The joint venture between Leeds Playhouse, Sheffield Theatres and collaborative theatre network Ramps on the Moon, gave the early-career writers, directors and producers - eight in each category - the chance to enhance their skills, create valuable connections and develop new work, guided by industry professionals.
The participants, from Yorkshire, London and Wales, attended sessions both on Zoom and in person, the work groups carefully developed to ensure everyone, even those with complex mental or neurological challenges, chronic illnesses, physical impairments and learning disabilities would be catered for.
Amy Leach, the deputy artistic director at Leeds Playhouse, explained: “Collaborating with Ramps on the Moon and Sheffield Crucible on this ambitious programme for locally rooted artists has been brilliant and energising.
“From the commitment and rigour shown by the teams at both theatres, to the creativity and passion of the artists involved, it's been a wonderful celebration of the wealth of deaf and disabled talent we have in the region.”
The writers were asked to create a 15 to 20-minute monologue or duologue, which the direcetors then directed and the producers produced. Each writer, director and producer presented their work at the Playhouse with the help of seven actors, both disabled and able. Some of the teams are now developing and expanding their work.
Ben Wilson – actor, director and agent for change at Sheffield Theatres - said: “The project has been a gift to both Sheffield Theatres and Leeds Playhouse in terms of teaching us how to make our artist development programmes more accessible, and introducing us to talented artists with whom we hope to have working relationships.
“For me personally, as a disabled artist, it was thrilling to create a supportive community of fellow disabled people."
Julia Spencer, who took part in the writing course, described it as a life-changing experience: “This experience has given me more confidence about writing, applying for opportunities and working collaboratively.”

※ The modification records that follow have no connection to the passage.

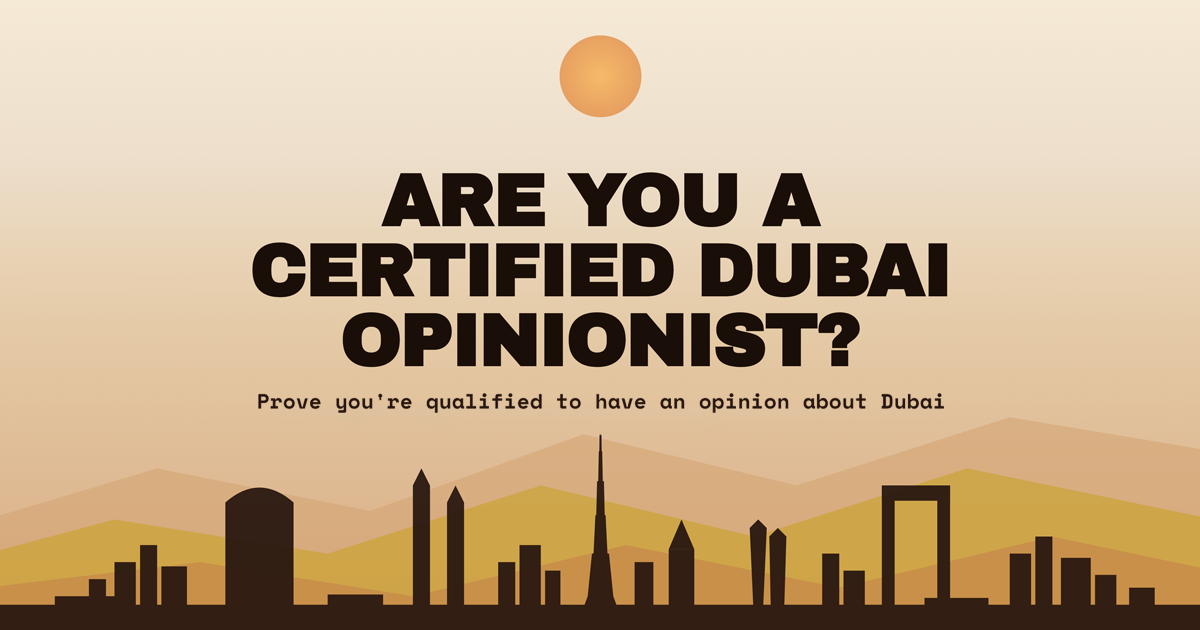
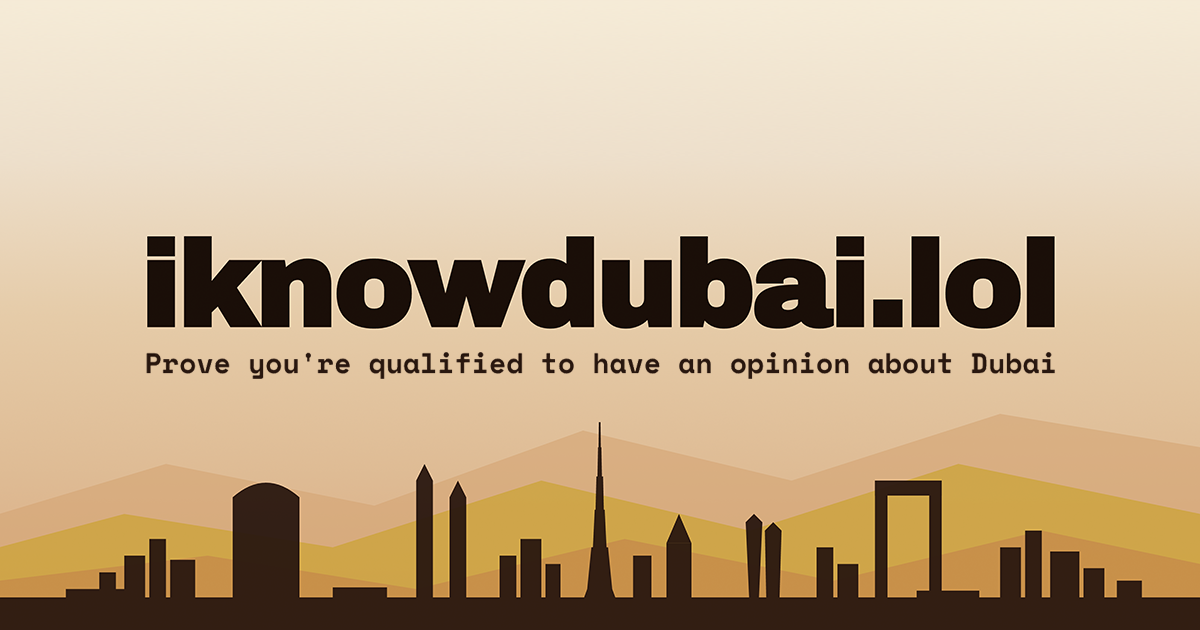
Mobile-first redesign: hero cleanup, quiz/results spacing optimization
- Remove sun decoration, add gold accent bar on hero
- Add semi-transparent background pill behind timer text
- Tighten hero vertical spacing on mobile
- Compact quiz options and question card for mobile
- Optimize results certificate layout to fit iPhone viewport
- All 3 buttons visible without scrolling on iPhone 16 Pro
- Restore balanced spacing (~70% of original margins)

diff --git a/app/page.jsx b/app/page.jsx
@@ -264,6 +264,12 @@ export default function DubaiQuiz() {
             )`,
           }}
         >
+          {/* Gold accent bar */}
+          <div
+            className="absolute top-0 left-0 w-full"
+            style={{ height: '6px', backgroundColor: '#D4AF37' }}
+          />
+
           {/* Logo */}
           <div className="absolute top-6 left-0 w-full flex justify-center" style={{ zIndex: 20 }}>
             <Logo />
@@ -357,25 +363,10 @@ export default function DubaiQuiz() {
             </g>
           </svg>
 
-          {/* Geometric Sun - high up, centered */}
-          <div
-            className="absolute"
-            style={{
-              top: '15%',
-              left: '50%',
-              transform: 'translateX(-50%)',
-              width: 'clamp(100px, 15vw, 160px)',
-              height: 'clamp(100px, 15vw, 160px)',
-              borderRadius: '50%',
-              background: 'radial-gradient(circle, #F7A834 0%, #E88B2E 50%, #D4752A 100%)',
-              opacity: 0.7,
-            }}
-          />
-
           {/* Main Content */}
           <div className="relative z-10 flex flex-col items-center">
             <h1
-              className="font-archivo text-center mb-6"
+              className="font-archivo text-center mb-3 sm:mb-6"
               style={{
                 color: '#1A0F08',
                 fontSize: 'clamp(2rem, 8vw, 5.5rem)',
@@ -391,7 +382,7 @@ export default function DubaiQuiz() {
             </h1>
 
             <p
-              className="font-space text-center mb-10"
+              className="font-space text-center mb-5 sm:mb-10"
               style={{
                 color: '#2A1810',
                 fontSize: 'clamp(1rem, 2.8vw, 1.4rem)',
@@ -432,6 +423,9 @@ export default function DubaiQuiz() {
                 fontSize: '13px',
                 fontWeight: 700,
                 letterSpacing: '0.06em',
+                background: 'rgba(245, 235, 215, 0.8)',
+                padding: '4px 12px',
+                borderRadius: '2px',
               }}
             >
               ⏱ 3 MIN · HONESTY REQUIRED
@@ -444,7 +438,7 @@ export default function DubaiQuiz() {
       {/* QUIZ SECTION */}
       {currentSection === 'quiz' && (
         <div
-          className="min-h-screen flex flex-col items-center justify-start sm:justify-center px-6 pt-[60px] sm:pt-12 pb-6 sm:pb-12 relative"
+          className="min-h-screen flex flex-col items-center justify-start sm:justify-center px-6 pt-[85px] sm:pt-12 pb-6 sm:pb-12 relative"
           style={{
             background: `linear-gradient(180deg,
               #F5EBD7 0%,
@@ -466,7 +460,7 @@ export default function DubaiQuiz() {
 
           <div className="max-w-xl w-full">
             {/* Progress dots */}
-            <div className="flex justify-center gap-3 mb-8">
+            <div className="flex justify-center gap-3 mb-4 sm:mb-8">
               {questions.map((_, index) => (
                 <div
                   key={index}
@@ -489,11 +483,11 @@ export default function DubaiQuiz() {
               style={{
                 backgroundColor: '#F5EBD7',
                 border: '4px solid #2A1810',
-                padding: '32px 28px',
+                padding: '20px 18px',
               }}
             >
               <p
-                className="font-space mb-4"
+                className="font-space mb-2"
                 style={{
                   color: '#2A1810',
                   fontSize: '12px',
@@ -505,7 +499,7 @@ export default function DubaiQuiz() {
               </p>
 
               <h3
-                className="font-archivo mb-8"
+                className="font-archivo mb-4"
                 style={{
                   color: '#1A0F08',
                   fontSize: 'clamp(1.2rem, 4vw, 1.6rem)',
@@ -516,7 +510,7 @@ export default function DubaiQuiz() {
                 {currentQ.question}
               </h3>
 
-              <div className="flex flex-col gap-3">
+              <div className="flex flex-col gap-2">
                 {currentQ.options.map((option, optIndex) => {
                   const isSelected = answers[currentQ.id]?.optionIndex === optIndex;
                   const isHovered = hoveredOption === `${currentQ.id}-${optIndex}`;
@@ -531,8 +525,8 @@ export default function DubaiQuiz() {
                       style={{
                         backgroundColor: isSelected ? '#7CB3BD' : isHovered ? '#D9C4A8' : 'transparent',
                         color: '#1A0F08',
-                        padding: '12px 16px',
-                        fontSize: '14px',
+                        padding: '10px 14px',
+                        fontSize: '13px',
                         fontWeight: 700,
                         border: '3px solid #2A1810',
                         borderRadius: 0,
@@ -550,7 +544,7 @@ export default function DubaiQuiz() {
             </div>
 
             {/* Navigation */}
-            <div className="flex justify-between mt-6">
+            <div className="flex justify-between mt-4">
               {/* Back button - only show from question 2 onwards */}
               {currentQuestion > 0 ? (
                 <button
@@ -640,7 +634,7 @@ export default function DubaiQuiz() {
       {/* RESULTS SECTION */}
       {currentSection === 'results' && (
         <div
-          className="min-h-screen flex flex-col items-center justify-center px-6 pt-14 pb-6"
+          className="min-h-screen flex flex-col items-center justify-start sm:justify-center px-6 pt-[50px] sm:pt-14 pb-3 sm:pb-6"
           style={{
             background: `linear-gradient(180deg,
               #F5EBD7 0%,
@@ -660,14 +654,14 @@ export default function DubaiQuiz() {
             <Logo />
           </div>
 
-          <div className="max-w-xl w-full">
+          <div className="max-w-xl w-full" style={{ marginTop: '24px' }}>
             {/* Certificate */}
             <div
               ref={certificateRef}
               style={{
                 backgroundColor: '#F5EBD7',
-                border: '6px solid #2A1810',
-                padding: '28px 24px',
+                border: '4px solid #2A1810',
+                padding: '24px 20px',
                 textAlign: 'center',
                 maxWidth: '1000px',
                 width: '100%',
@@ -684,20 +678,11 @@ export default function DubaiQuiz() {
                   fontSize: '12px',
                   fontWeight: 700,
                   letterSpacing: '0.2em',
-                  marginBottom: '8px',
+                  marginBottom: '16px',
                 }}
               >
                 CERTIFICATE
               </p>
-
-              <div
-                style={{
-                  width: '140px',
-                  height: '2px',
-                  backgroundColor: '#D4AF37',
-                  marginBottom: '16px',
-                }}
-              />
 
               <h2
                 className="font-archivo"
@@ -730,7 +715,7 @@ export default function DubaiQuiz() {
                 className="font-archivo"
                 style={{
                   color: '#1A0F08',
-                  fontSize: 'clamp(3rem, 10vw, 5rem)',
+                  fontSize: 'clamp(2.5rem, 8vw, 5rem)',
                   lineHeight: 1,
                   marginTop: '-10px',
                   marginBottom: '20px',
@@ -753,7 +738,7 @@ export default function DubaiQuiz() {
                 </p>
               )}
 
-              <p style={{ fontSize: '48px', marginTop: '-10px', marginBottom: '16px' }}>
+              <p style={{ fontSize: '40px', marginTop: '-8px', marginBottom: '12px' }}>
                 {result.emoji}
               </p>
 
@@ -774,11 +759,11 @@ export default function DubaiQuiz() {
                 className="font-archivo"
                 style={{
                   color: '#1A0F08',
-                  fontSize: 'clamp(1.8rem, 6vw, 3rem)',
+                  fontSize: 'clamp(1.5rem, 5vw, 3rem)',
                   textTransform: 'uppercase',
                   lineHeight: 0.95,
                   marginTop: '-8px',
-                  marginBottom: '16px',
+                  marginBottom: '12px',
                 }}
               >
                 {result.title}
@@ -788,7 +773,7 @@ export default function DubaiQuiz() {
                 className="font-space"
                 style={{
                   color: '#2A1810',
-                  fontSize: '14px',
+                  fontSize: '13px',
                   fontWeight: 700,
                   marginBottom: '20px',
                 }}
@@ -801,7 +786,7 @@ export default function DubaiQuiz() {
                   width: '100%',
                   height: '2px',
                   backgroundColor: '#2A1810',
-                  margin: '0 auto 16px',
+                  margin: '0 auto 12px',
                 }}
               />
 
@@ -819,7 +804,7 @@ export default function DubaiQuiz() {
             </div>
 
             {/* Buttons */}
-            <div className="flex flex-col gap-3 mt-4">
+            <div className="flex flex-col gap-2 mt-3">
               <button
                 onMouseEnter={() => setHoveredButton('download')}
                 onMouseLeave={() => setHoveredButton(null)}
@@ -829,12 +814,12 @@ export default function DubaiQuiz() {
                 style={{
                   backgroundColor: '#7CB3BD',
                   color: '#1A0F08',
-                  padding: '14px 40px',
-                  fontSize: '14px',
+                  padding: '12px 32px',
+                  fontSize: '13px',
                   fontWeight: 700,
                   letterSpacing: '0.1em',
                   textTransform: 'uppercase',
-                  border: '4px solid #2A1810',
+                  border: '3px solid #2A1810',
                   borderRadius: 0,
                   cursor: isDownloading ? 'wait' : 'pointer',
                   transform: hoveredButton === 'download' && !isDownloading ? 'translate(-4px, -4px)' : 'translate(0, 0)',
@@ -853,12 +838,12 @@ export default function DubaiQuiz() {
                 style={{
                   backgroundColor: '#1A0F08',
                   color: '#F5EBD7',
-                  padding: '14px 40px',
-                  fontSize: '14px',
+                  padding: '12px 32px',
+                  fontSize: '13px',
                   fontWeight: 700,
                   letterSpacing: '0.1em',
                   textTransform: 'uppercase',
-                  border: '4px solid #2A1810',
+                  border: '3px solid #2A1810',
                   borderRadius: 0,
                   cursor: 'pointer',
                   transform: hoveredButton === 'share' ? 'translate(-4px, -4px)' : 'translate(0, 0)',
@@ -877,12 +862,12 @@ export default function DubaiQuiz() {
                 style={{
                   backgroundColor: 'transparent',
                   color: '#1A0F08',
-                  padding: '14px 40px',
-                  fontSize: '14px',
+                  padding: '12px 32px',
+                  fontSize: '13px',
                   fontWeight: 700,
                   letterSpacing: '0.1em',
                   textTransform: 'uppercase',
-                  border: '4px solid #2A1810',
+                  border: '3px solid #2A1810',
                   borderRadius: 0,
                   cursor: 'pointer',
                   transform: hoveredButton === 'retake' ? 'translate(-4px, -4px)' : 'translate(0, 0)',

Directing course participant Steven George said: “Being in the same space as a large group of fellow disabled, talented creatives is fantastic and doesn’t happen often. When there is a group it enhances things for everyone, not just the disabled people. The business is slowly getting better when it comes to disability awareness and portrayal and projects like this can only help to progress this at a faster pace.”
The courses were supported by Ramps on the Moon, a collaborative network of six major regional theatres aimed at normalising the presence of deaf and disabled people both on and off stage.